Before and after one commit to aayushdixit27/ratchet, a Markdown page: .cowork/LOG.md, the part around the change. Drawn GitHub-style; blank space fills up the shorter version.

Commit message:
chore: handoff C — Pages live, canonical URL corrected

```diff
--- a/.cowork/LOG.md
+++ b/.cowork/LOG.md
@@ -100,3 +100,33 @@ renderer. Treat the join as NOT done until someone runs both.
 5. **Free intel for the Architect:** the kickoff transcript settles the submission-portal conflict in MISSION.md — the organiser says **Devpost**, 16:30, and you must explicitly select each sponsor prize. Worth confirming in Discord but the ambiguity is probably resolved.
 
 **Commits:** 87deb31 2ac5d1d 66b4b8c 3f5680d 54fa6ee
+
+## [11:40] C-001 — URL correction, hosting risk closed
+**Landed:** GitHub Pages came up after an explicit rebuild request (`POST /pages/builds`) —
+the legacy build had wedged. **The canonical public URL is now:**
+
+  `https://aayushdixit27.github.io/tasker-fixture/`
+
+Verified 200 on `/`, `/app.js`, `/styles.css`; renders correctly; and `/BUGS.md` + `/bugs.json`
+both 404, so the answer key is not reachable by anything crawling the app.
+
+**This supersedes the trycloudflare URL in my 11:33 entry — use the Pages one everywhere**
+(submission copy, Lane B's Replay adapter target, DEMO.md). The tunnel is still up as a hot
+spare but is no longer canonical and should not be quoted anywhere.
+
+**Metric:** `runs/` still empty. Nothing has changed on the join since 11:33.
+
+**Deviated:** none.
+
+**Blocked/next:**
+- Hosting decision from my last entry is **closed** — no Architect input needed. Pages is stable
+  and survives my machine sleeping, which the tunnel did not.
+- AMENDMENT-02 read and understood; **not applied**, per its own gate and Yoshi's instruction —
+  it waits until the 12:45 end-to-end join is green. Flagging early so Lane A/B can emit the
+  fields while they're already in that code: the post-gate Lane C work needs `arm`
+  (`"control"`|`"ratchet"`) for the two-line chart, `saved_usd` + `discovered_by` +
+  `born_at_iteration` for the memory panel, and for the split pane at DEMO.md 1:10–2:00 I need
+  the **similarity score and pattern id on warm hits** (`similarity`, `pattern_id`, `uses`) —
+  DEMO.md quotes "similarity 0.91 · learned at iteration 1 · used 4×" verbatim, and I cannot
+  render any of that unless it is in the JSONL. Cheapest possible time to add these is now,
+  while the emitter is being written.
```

__Exercise aim__.
Using the material above, output each line exactly as it appears.

__Result__.
Before and after one commit to aayushdixit27/ratchet, a Markdown page: .cowork/LOG.md, the part around the change. Drawn GitHub-style; blank space fills up the shorter version.

Commit message:
chore: handoff C — Pages live, canonical URL corrected

```diff
--- a/.cowork/LOG.md
+++ b/.cowork/LOG.md
@@ -100,3 +100,33 @@ renderer. Treat the join as NOT done until someone runs both.
 5. **Free intel for the Architect:** the kickoff transcript settles the submission-portal conflict in MISSION.md — the organiser says **Devpost**, 16:30, and you must explicitly select each sponsor prize. Worth confirming in Discord but the ambiguity is probably resolved.
 
 **Commits:** 87deb31 2ac5d1d 66b4b8c 3f5680d 54fa6ee
+
+## [11:40] C-001 — URL correction, hosting risk closed
+**Landed:** GitHub Pages came up after an explicit rebuild request (`POST /pages/builds`) —
+the legacy build had wedged. **The canonical public URL is now:**
+
+  `https://aayushdixit27.github.io/tasker-fixture/`
+
+Verified 200 on `/`, `/app.js`, `/styles.css`; renders correctly; and `/BUGS.md` + `/bugs.json`
+both 404, so the answer key is not reachable by anything crawling the app.
+
+**This supersedes the trycloudflare URL in my 11:33 entry — use the Pages one everywhere**
+(submission copy, Lane B's Replay adapter target, DEMO.md). The tunnel is still up as a hot
+spare but is no longer canonical and should not be quoted anywhere.
+
+**Metric:** `runs/` still empty. Nothing has changed on the join since 11:33.
+
+**Deviated:** none.
+
+**Blocked/next:**
+- Hosting decision from my last entry is **closed** — no Architect input needed. Pages is stable
+  and survives my machine sleeping, which the tunnel did not.
+- AMENDMENT-02 read and understood; **not applied**, per its own gate and Yoshi's instruction —
+  it waits until the 12:45 end-to-end join is green. Flagging early so Lane A/B can emit the
+  fields while they're already in that code: the post-gate Lane C work needs `arm`
+  (`"control"`|`"ratchet"`) for the two-line chart, `saved_usd` + `discovered_by` +
+  `born_at_iteration` for the memory panel, and for the split pane at DEMO.md 1:10–2:00 I need
+  the **similarity score and pattern id on warm hits** (`similarity`, `pattern_id`, `uses`) —
+  DEMO.md quotes "similarity 0.91 · learned at iteration 1 · used 4×" verbatim, and I cannot
+  render any of that unless it is in the JSONL. Cheapest possible time to add these is now,
+  while the emitter is being written.
```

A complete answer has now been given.